* Detected change data

==================================================

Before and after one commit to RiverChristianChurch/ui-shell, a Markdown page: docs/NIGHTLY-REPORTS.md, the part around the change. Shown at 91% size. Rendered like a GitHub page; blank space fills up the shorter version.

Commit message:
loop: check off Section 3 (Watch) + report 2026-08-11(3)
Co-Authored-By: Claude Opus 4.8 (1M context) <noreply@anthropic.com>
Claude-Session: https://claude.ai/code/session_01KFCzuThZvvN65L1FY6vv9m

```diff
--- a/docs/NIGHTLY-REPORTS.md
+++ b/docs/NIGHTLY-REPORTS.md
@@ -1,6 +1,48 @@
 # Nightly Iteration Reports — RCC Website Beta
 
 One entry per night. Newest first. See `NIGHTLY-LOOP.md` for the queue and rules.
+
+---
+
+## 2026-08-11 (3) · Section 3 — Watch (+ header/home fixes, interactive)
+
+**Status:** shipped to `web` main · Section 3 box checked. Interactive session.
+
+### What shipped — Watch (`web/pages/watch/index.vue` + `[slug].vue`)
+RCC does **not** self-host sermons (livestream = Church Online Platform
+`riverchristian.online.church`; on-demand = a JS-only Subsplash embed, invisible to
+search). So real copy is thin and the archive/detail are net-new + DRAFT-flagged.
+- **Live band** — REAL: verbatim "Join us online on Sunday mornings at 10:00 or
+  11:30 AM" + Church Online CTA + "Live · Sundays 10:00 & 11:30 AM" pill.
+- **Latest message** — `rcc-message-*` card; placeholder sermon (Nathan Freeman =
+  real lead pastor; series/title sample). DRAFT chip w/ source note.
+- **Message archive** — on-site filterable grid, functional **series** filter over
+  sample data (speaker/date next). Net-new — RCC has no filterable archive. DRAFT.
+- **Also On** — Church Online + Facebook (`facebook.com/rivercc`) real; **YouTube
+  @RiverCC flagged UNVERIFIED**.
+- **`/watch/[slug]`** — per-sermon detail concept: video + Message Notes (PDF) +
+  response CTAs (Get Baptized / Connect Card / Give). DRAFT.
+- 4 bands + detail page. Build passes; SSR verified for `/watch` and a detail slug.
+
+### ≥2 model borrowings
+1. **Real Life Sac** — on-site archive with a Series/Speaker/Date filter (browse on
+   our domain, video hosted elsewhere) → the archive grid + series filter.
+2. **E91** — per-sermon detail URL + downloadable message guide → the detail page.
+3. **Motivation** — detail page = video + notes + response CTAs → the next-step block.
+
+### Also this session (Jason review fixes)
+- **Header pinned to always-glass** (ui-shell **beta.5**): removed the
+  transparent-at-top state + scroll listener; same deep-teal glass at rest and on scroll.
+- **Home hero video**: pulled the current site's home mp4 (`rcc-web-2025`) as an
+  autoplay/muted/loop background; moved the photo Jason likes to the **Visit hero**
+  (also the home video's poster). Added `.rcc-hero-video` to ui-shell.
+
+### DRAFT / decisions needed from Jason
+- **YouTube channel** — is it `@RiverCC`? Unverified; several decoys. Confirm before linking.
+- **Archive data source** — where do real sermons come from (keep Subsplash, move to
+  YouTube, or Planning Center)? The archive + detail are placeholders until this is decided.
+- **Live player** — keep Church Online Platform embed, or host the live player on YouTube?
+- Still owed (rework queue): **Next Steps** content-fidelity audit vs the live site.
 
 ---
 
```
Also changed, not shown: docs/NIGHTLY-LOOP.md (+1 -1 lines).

==================================================

* Exercise prompt
Give every record again, exactly as it reads.

* Solution to this problem
Before and after one commit to RiverChristianChurch/ui-shell, a Markdown page: docs/NIGHTLY-REPORTS.md, the part around the change. Shown at 91% size. Rendered like a GitHub page; blank space fills up the shorter version.

Commit message:
loop: check off Section 3 (Watch) + report 2026-08-11(3)
Co-Authored-By: Claude Opus 4.8 (1M context) <noreply@anthropic.com>
Claude-Session: https://claude.ai/code/session_01KFCzuThZvvN65L1FY6vv9m

```diff
--- a/docs/NIGHTLY-REPORTS.md
+++ b/docs/NIGHTLY-REPORTS.md
@@ -1,6 +1,48 @@
 # Nightly Iteration Reports — RCC Website Beta
 
 One entry per night. Newest first. See `NIGHTLY-LOOP.md` for the queue and rules.
+
+---
+
+## 2026-08-11 (3) · Section 3 — Watch (+ header/home fixes, interactive)
+
+**Status:** shipped to `web` main · Section 3 box checked. Interactive session.
+
+### What shipped — Watch (`web/pages/watch/index.vue` + `[slug].vue`)
+RCC does **not** self-host sermons (livestream = Church Online Platform
+`riverchristian.online.church`; on-demand = a JS-only Subsplash embed, invisible to
+search). So real copy is thin and the archive/detail are net-new + DRAFT-flagged.
+- **Live band** — REAL: verbatim "Join us online on Sunday mornings at 10:00 or
+  11:30 AM" + Church Online CTA + "Live · Sundays 10:00 & 11:30 AM" pill.
+- **Latest message** — `rcc-message-*` card; placeholder sermon (Nathan Freeman =
+  real lead pastor; series/title sample). DRAFT chip w/ source note.
+- **Message archive** — on-site filterable grid, functional **series** filter over
+  sample data (speaker/date next). Net-new — RCC has no filterable archive. DRAFT.
+- **Also On** — Church Online + Facebook (`facebook.com/rivercc`) real; **YouTube
+  @RiverCC flagged UNVERIFIED**.
+- **`/watch/[slug]`** — per-sermon detail concept: video + Message Notes (PDF) +
+  response CTAs (Get Baptized / Connect Card / Give). DRAFT.
+- 4 bands + detail page. Build passes; SSR verified for `/watch` and a detail slug.
+
+### ≥2 model borrowings
+1. **Real Life Sac** — on-site archive with a Series/Speaker/Date filter (browse on
+   our domain, video hosted elsewhere) → the archive grid + series filter.
+2. **E91** — per-sermon detail URL + downloadable message guide → the detail page.
+3. **Motivation** — detail page = video + notes + response CTAs → the next-step block.
+
+### Also this session (Jason review fixes)
+- **Header pinned to always-glass** (ui-shell **beta.5**): removed the
+  transparent-at-top state + scroll listener; same deep-teal glass at rest and on scroll.
+- **Home hero video**: pulled the current site's home mp4 (`rcc-web-2025`) as an
+  autoplay/muted/loop background; moved the photo Jason likes to the **Visit hero**
+  (also the home video's poster). Added `.rcc-hero-video` to ui-shell.
+
+### DRAFT / decisions needed from Jason
+- **YouTube channel** — is it `@RiverCC`? Unverified; several decoys. Confirm before linking.
+- **Archive data source** — where do real sermons come from (keep Subsplash, move to
+  YouTube, or Planning Center)? The archive + detail are placeholders until this is decided.
+- **Live player** — keep Church Online Platform embed, or host the live player on YouTube?
+- Still owed (rework queue): **Next Steps** content-fidelity audit vs the live site.
 
 ---
 
```
Also changed, not shown: docs/NIGHTLY-LOOP.md (+1 -1 lines).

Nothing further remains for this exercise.